● WHAT NEEDS TO BE DONE: Please go through the records below and return every line holding the word "port".

======== MATERIALS PROVIDED

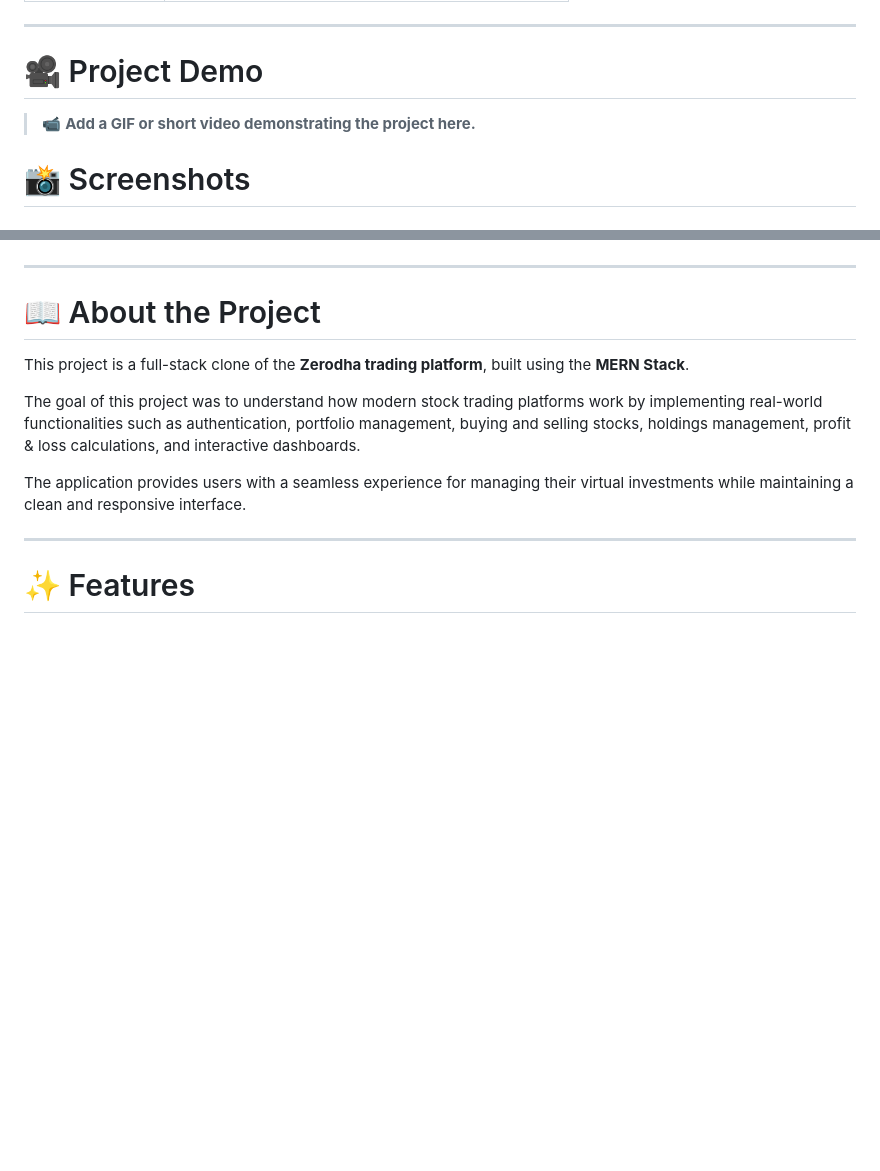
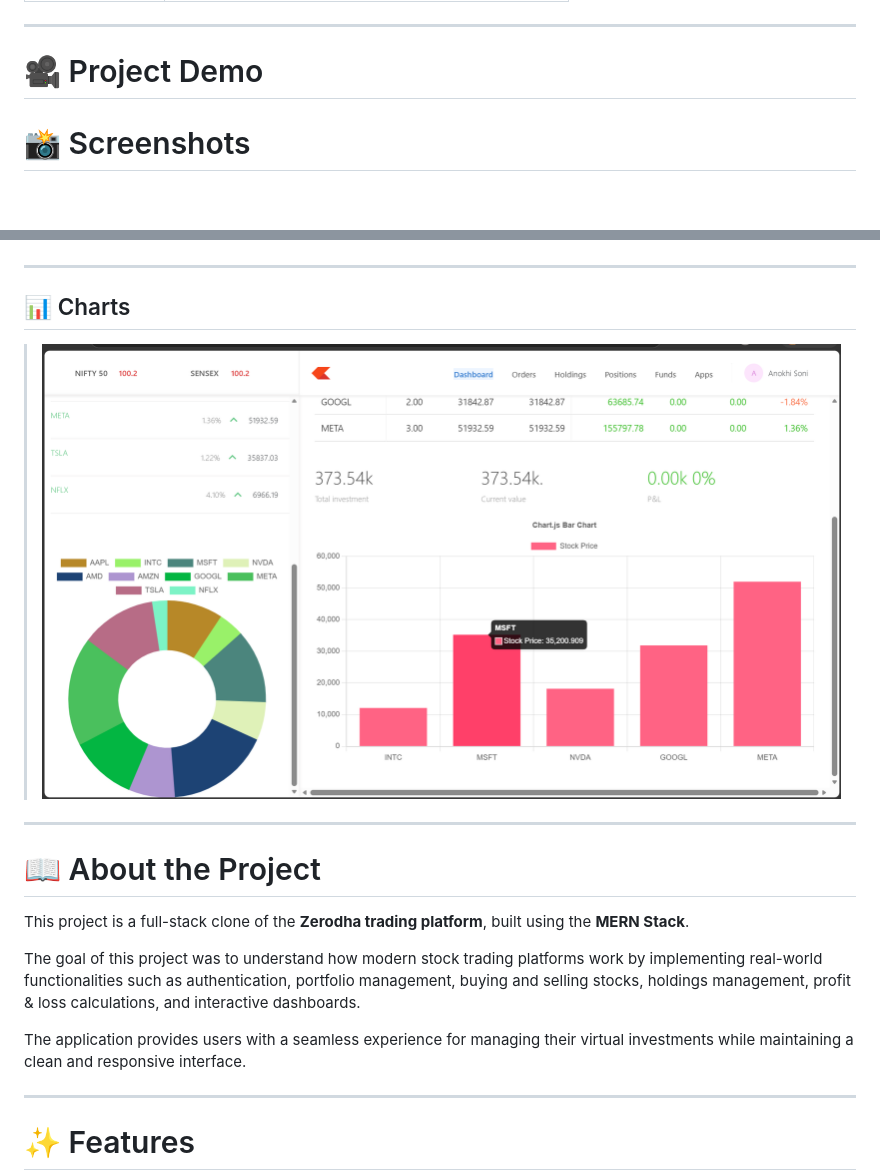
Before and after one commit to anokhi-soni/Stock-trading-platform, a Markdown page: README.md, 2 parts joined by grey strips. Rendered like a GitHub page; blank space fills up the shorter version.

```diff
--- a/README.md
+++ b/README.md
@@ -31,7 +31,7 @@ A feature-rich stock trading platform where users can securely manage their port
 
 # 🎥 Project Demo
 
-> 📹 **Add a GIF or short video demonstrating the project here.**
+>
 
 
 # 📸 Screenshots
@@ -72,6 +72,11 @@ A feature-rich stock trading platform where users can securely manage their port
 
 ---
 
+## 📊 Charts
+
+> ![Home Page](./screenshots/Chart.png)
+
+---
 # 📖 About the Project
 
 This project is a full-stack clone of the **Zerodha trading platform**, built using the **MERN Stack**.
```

================

● EXERCISE RESPONSE:
@@ -31,7 +31,7 @@ A feature-rich stock trading platform where users can securely manage their port
@@ -72,6 +72,11 @@ A feature-rich stock trading platform where users can securely manage their port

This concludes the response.